With three older siblings and one younger, Gerardo was the first in her family to attend college. In May, she earned her bachelor’s degree in mechanical engineering from USC.
Her parents came to California from Mexico when they were in their late teens. Gerardo and her four siblings grew up in Lynwood, California, just a 20-minute drive to USC’s main campus. For her, a college degree meant not only building a better life for herself, but also giving her something that most people take for granted – personal space.
“I honestly just did not want to be poor anymore. That sounds ridiculous but, growing up, I lived in a house with two bedrooms. There were 13 of us living in that house,” she said. “I grew up and realized what kind of situation I was in and I realized people don’t live like this. People have their own rooms. People actually have their own space.”
As a child, Gerardo spent her weekends on construction sites where her father worked. He gave her mundane tasks to do, like determine how many miles of pipe they needed for a certain project. It was her first exposure to real-world problem solving.
As a high schooler, a teacher noticed her aptitude in science and math and encouraged her to apply for a summer research program at UCLA’s engineering school. “That was my very first exposure to anything of that sort,” Gerardo said. That summer, each morning she would ride the bus from her house to UCLA – three hours there, and three hours back. She did the same thing the following summer.
“It was really just a single teacher telling me that I should apply to this,” she said. “Just having someone say, ‘Hey, you’re good at this.’”
At USC, Gerardo thrived in the communities the university offered. She received support from the Norman Topping Student Aid Fund and the Latino Alumni Association, was heavily involved in the Society of Hispanic Professional Engineers and the Society of Women Engineers student chapters, and volunteered for MESA, a program that she participated in during middle and high school that helps underrepresented groups pursue careers in STEM fields.
“I didn’t really have those figures in my life – I didn’t have people that I could look at and think, ‘They look like me, they have the same background I have and they’re also doing engineering.’ I feel like just even having that exposure is a big deal and that’s where I really found my purpose on campus,” Gerardo said.
While Gerardo flourished in her extracurricular activities, she found herself at times struggling with her academics. In her first engineering course, taught by Professor Paul Ronney, she couldn’t make heads or tails of the first homework assignment.

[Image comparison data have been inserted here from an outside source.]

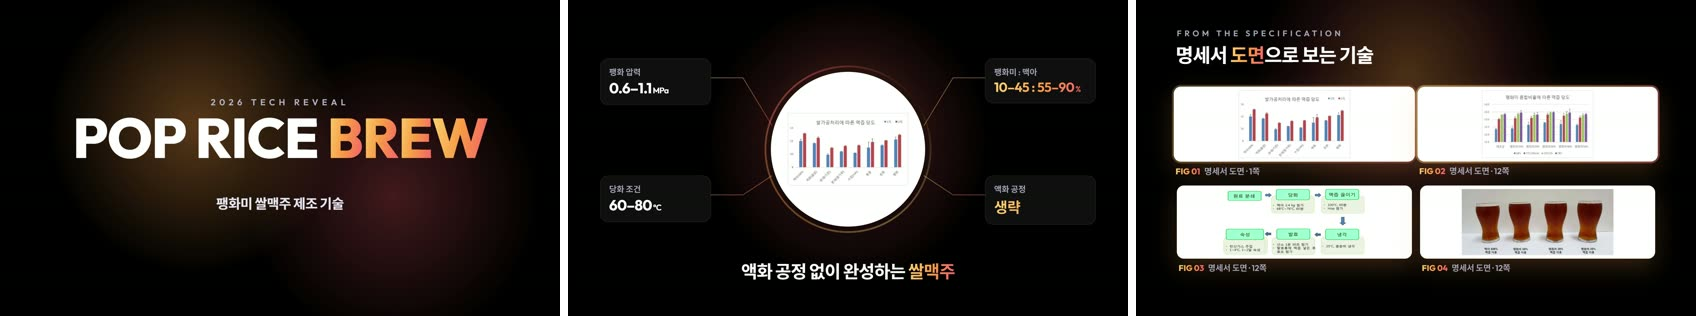
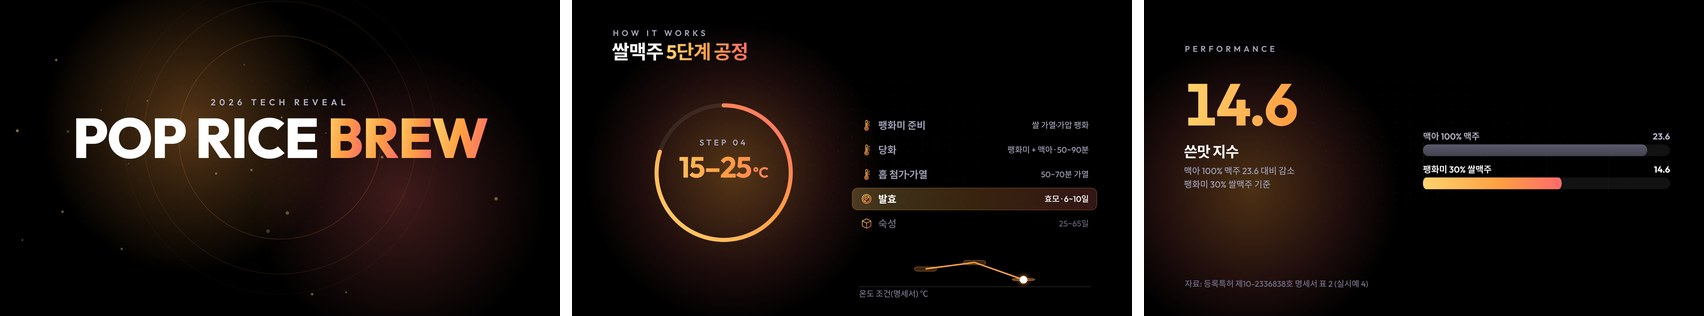
README: refresh the template A preview
Rebuilt from the bundled 137 example with the current graphics: teaser
(spreading rings, motes), process dial with the temperature profile, and
the proof bars on their grid. The previous strip used the patent's own
drawings, which are not in the repository, so the new one shows the
scenes that need none.

Claude-Session: https://claude.ai/code/session_01CNALjXvvUYaZbau6Tg1MtR

diff --git a/README.md b/README.md
@@ -86,7 +86,7 @@ PYTHONIOENCODING=utf-8 python -I -u tools/produce.py --template S     # → pate
 같은 특허(등록특허 10-2336838 팽화미 쌀맥주 제조 기술) 하나로 만든 장면입니다(현재 버전으로 렌더).
 
 ### A 언팩 · 16:9 · 60초
-검은 무대에 그라디언트 코드네임, 스펙 칩, 명세서 도면 스포트라이트. 발표회·전시용. S의 바탕 무대이기도 합니다.
+검은 무대에 그라디언트 코드네임(퍼지는 링·떠오르는 입자), 진행 다이얼 공정과 온도 프로파일, 성과 막대, 스펙 칩, 명세서 도면 스포트라이트. 발표회·전시용. S의 바탕 무대이기도 합니다.
 ![템플릿 A](docs/previews/template-a.jpg)
 
 ### B 카드뉴스 · 9:16 · 50초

Feeling dejected, she sought out his help.
“I don’t think I’ve ever had a professor be so patient with me,” said Gerardo. “He literally grabbed a piece of paper and saw how confused I was and took me step by step. He said, ‘Keep this paper because you’re going to realize at the end of your four years how far you’ve come.’ And I still have that paper.”
That paper became a symbol of strength each time she was met with an obstacle and an encouraging reminder of her progress.
After two internships at the oil and energy company Phillips 66, upon graduation, Gerardo began working as a management consulting analyst for Accenture, a global management consulting company. However, through mentorship from Ronney and a desire to push herself further, Gerardo has decided to pursue graduate school to study sustainable energy sources.
“I remember many times where I was the only person that looked like me in a room,” she said. “It’s gotten to the point where I no longer feel bad about it. I now feel pride in it.”
Inspired by the support she received along the way, while at USC, Gerardo helped start a STEM conference for middle and high school girls from her old school district. The conference exposes students to STEM, but more importantly, shows them that a STEM career is achievable for all backgrounds. This year, they will host their third event.
“It’s okay if you’re the only person that looks like you in a classroom and it’s okay if you’re sometimes confused and you need to ask for help. You’re definitely not the first and you’re not going to be the last person who has to struggle with it. But it’s definitely worth it,” she said. “You deserve to be in that spot and should never let yourself doubt or other people tell you that you don’t.”